## WHAT YOU HAVE TO DO
The answer must reproduce all of the data below exactly and contain no images.

• • •

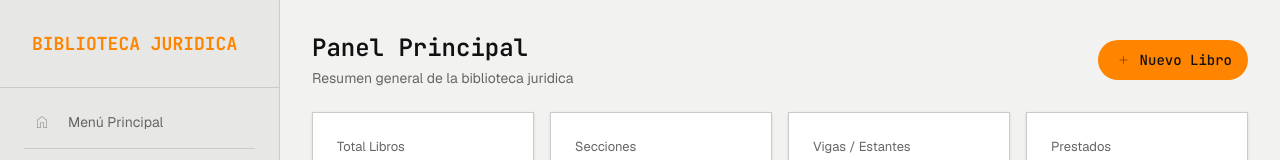
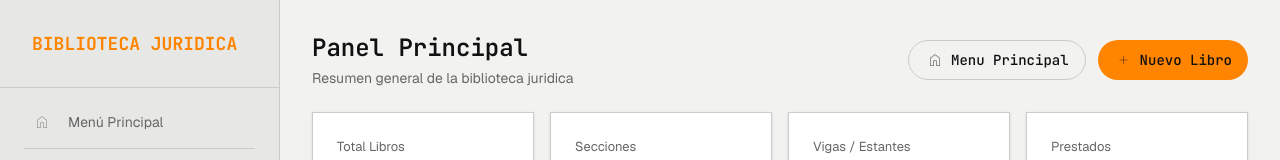
Before and after one commit to AngelixVrobles/sistema-juridico, a Next.js app: page /biblioteca/dashboard in a window 1280 px wide. Shown: the top 160 px of the page. Built offline with nearby package versions, Linux system fonts and the light colour scheme; no server answers; the database is empty.

Commit message:
feat: add Menu Principal button to Expedientes and Biblioteca pages
- Add home button in Expedientes lista page header
- Add home button in Biblioteca dashboard page header
- Both buttons navigate back to main menu (/)
- Use outline variant for consistent styling

```diff
--- a/src/app/biblioteca/dashboard/page.tsx
+++ b/src/app/biblioteca/dashboard/page.tsx
@@ -37,7 +37,10 @@ export default function BibliotecaDashboard() {
             <h1 className="font-primary text-2xl font-semibold text-[var(--foreground)]">Panel Principal</h1>
             <p className="font-secondary text-sm text-[var(--muted-foreground)]">Resumen general de la biblioteca juridica</p>
           </div>
-          <Button icon="add" href="/biblioteca/catalogo">Nuevo Libro</Button>
+          <div className="flex items-center gap-3">
+            <Button icon="home" href="/" variant="outline">Menu Principal</Button>
+            <Button icon="add" href="/biblioteca/catalogo">Nuevo Libro</Button>
+          </div>
         </div>
 
         <div className="flex gap-4 w-full">
--- a/src/app/expedientes/lista/page.tsx
+++ b/src/app/expedientes/lista/page.tsx
@@ -46,6 +46,7 @@ export default function ListaExpedientes() {
           </div>
           <div className="flex items-center gap-3">
             <SearchBox placeholder="Buscar expediente..." value={search} onChange={setSearch} />
+            <Button icon="home" href="/" variant="outline">Menu Principal</Button>
             <Button icon="add" href="/expedientes/nuevo">Nuevo Expediente</Button>
           </div>
         </div>
```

• • •

## TASK ANSWER
Before and after one commit to AngelixVrobles/sistema-juridico, a Next.js app: page /biblioteca/dashboard in a window 1280 px wide. Shown: the top 160 px of the page. Built offline with nearby package versions, Linux system fonts and the light colour scheme; no server answers; the database is empty.

Commit message:
feat: add Menu Principal button to Expedientes and Biblioteca pages
- Add home button in Expedientes lista page header
- Add home button in Biblioteca dashboard page header
- Both buttons navigate back to main menu (/)
- Use outline variant for consistent styling

```diff
--- a/src/app/biblioteca/dashboard/page.tsx
+++ b/src/app/biblioteca/dashboard/page.tsx
@@ -37,7 +37,10 @@ export default function BibliotecaDashboard() {
             <h1 className="font-primary text-2xl font-semibold text-[var(--foreground)]">Panel Principal</h1>
             <p className="font-secondary text-sm text-[var(--muted-foreground)]">Resumen general de la biblioteca juridica</p>
           </div>
-          <Button icon="add" href="/biblioteca/catalogo">Nuevo Libro</Button>
+          <div className="flex items-center gap-3">
+            <Button icon="home" href="/" variant="outline">Menu Principal</Button>
+            <Button icon="add" href="/biblioteca/catalogo">Nuevo Libro</Button>
+          </div>
         </div>
 
         <div className="flex gap-4 w-full">
--- a/src/app/expedientes/lista/page.tsx
+++ b/src/app/expedientes/lista/page.tsx
@@ -46,6 +46,7 @@ export default function ListaExpedientes() {
           </div>
           <div className="flex items-center gap-3">
             <SearchBox placeholder="Buscar expediente..." value={search} onChange={setSearch} />
+            <Button icon="home" href="/" variant="outline">Menu Principal</Button>
             <Button icon="add" href="/expedientes/nuevo">Nuevo Expediente</Button>
           </div>
         </div>
```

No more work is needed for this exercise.